---- Source data

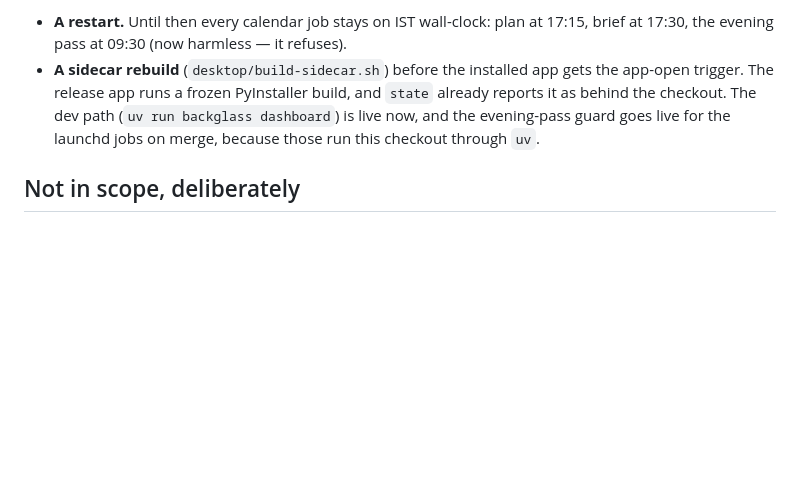
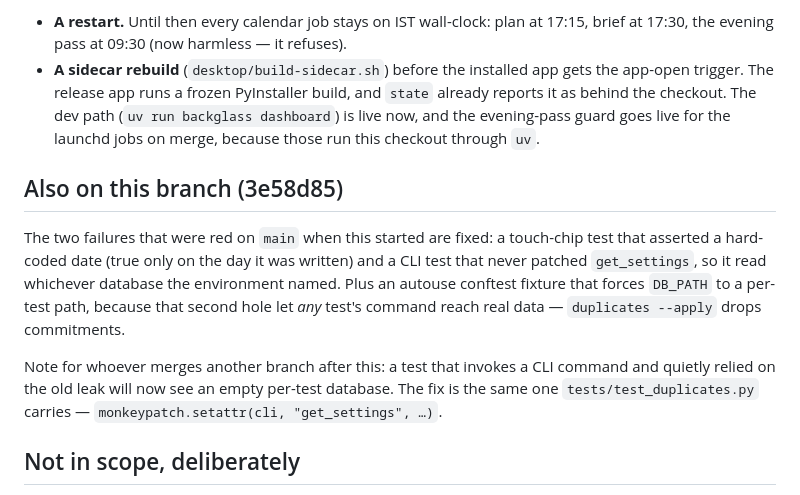
Before and after one commit to Cognifer-Labs/backglass-private, a Markdown page: tasks/todo.md, the part around the change. Drawn GitHub-style; blank space fills up the shorter version.

Commit message:
Say in the handoff that the red tests are no longer red
Co-Authored-By: Claude Opus 5 (1M context) <noreply@anthropic.com>

```diff
--- a/tasks/todo.md
+++ b/tasks/todo.md
@@ -2043,6 +2043,18 @@ Phoenix and Kolkata, stop letting the day depend on launchd's wall clock.
   now, and the evening-pass guard goes live for the launchd jobs on merge, because those
   run this checkout through `uv`.
 
+## Also on this branch (3e58d85)
+
+The two failures that were red on `main` when this started are fixed: a touch-chip test
+that asserted a hard-coded date (true only on the day it was written) and a CLI test that
+never patched `get_settings`, so it read whichever database the environment named. Plus an
+autouse conftest fixture that forces `DB_PATH` to a per-test path, because that second hole
+let *any* test's command reach real data — `duplicates --apply` drops commitments.
+
+Note for whoever merges another branch after this: a test that invokes a CLI command and
+quietly relied on the old leak will now see an empty per-test database. The fix is the same
+one `tests/test_duplicates.py` carries — `monkeypatch.setattr(cli, "get_settings", …)`.
+
 ## Not in scope, deliberately
 
 - Reloading/reinstalling the launchd jobs is already done and is not the fix; the restart
```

--------

Directions for this task:
In the copy, include all records verbatim but no images.

Answer section:
Before and after one commit to Cognifer-Labs/backglass-private, a Markdown page: tasks/todo.md, the part around the change. Drawn GitHub-style; blank space fills up the shorter version.

Commit message:
Say in the handoff that the red tests are no longer red
Co-Authored-By: Claude Opus 5 (1M context) <noreply@anthropic.com>

```diff
--- a/tasks/todo.md
+++ b/tasks/todo.md
@@ -2043,6 +2043,18 @@ Phoenix and Kolkata, stop letting the day depend on launchd's wall clock.
   now, and the evening-pass guard goes live for the launchd jobs on merge, because those
   run this checkout through `uv`.
 
+## Also on this branch (3e58d85)
+
+The two failures that were red on `main` when this started are fixed: a touch-chip test
+that asserted a hard-coded date (true only on the day it was written) and a CLI test that
+never patched `get_settings`, so it read whichever database the environment named. Plus an
+autouse conftest fixture that forces `DB_PATH` to a per-test path, because that second hole
+let *any* test's command reach real data — `duplicates --apply` drops commitments.
+
+Note for whoever merges another branch after this: a test that invokes a CLI command and
+quietly relied on the old leak will now see an empty per-test database. The fix is the same
+one `tests/test_duplicates.py` carries — `monkeypatch.setattr(cli, "get_settings", …)`.
+
 ## Not in scope, deliberately
 
 - Reloading/reinstalling the launchd jobs is already done and is not the fix; the restart
```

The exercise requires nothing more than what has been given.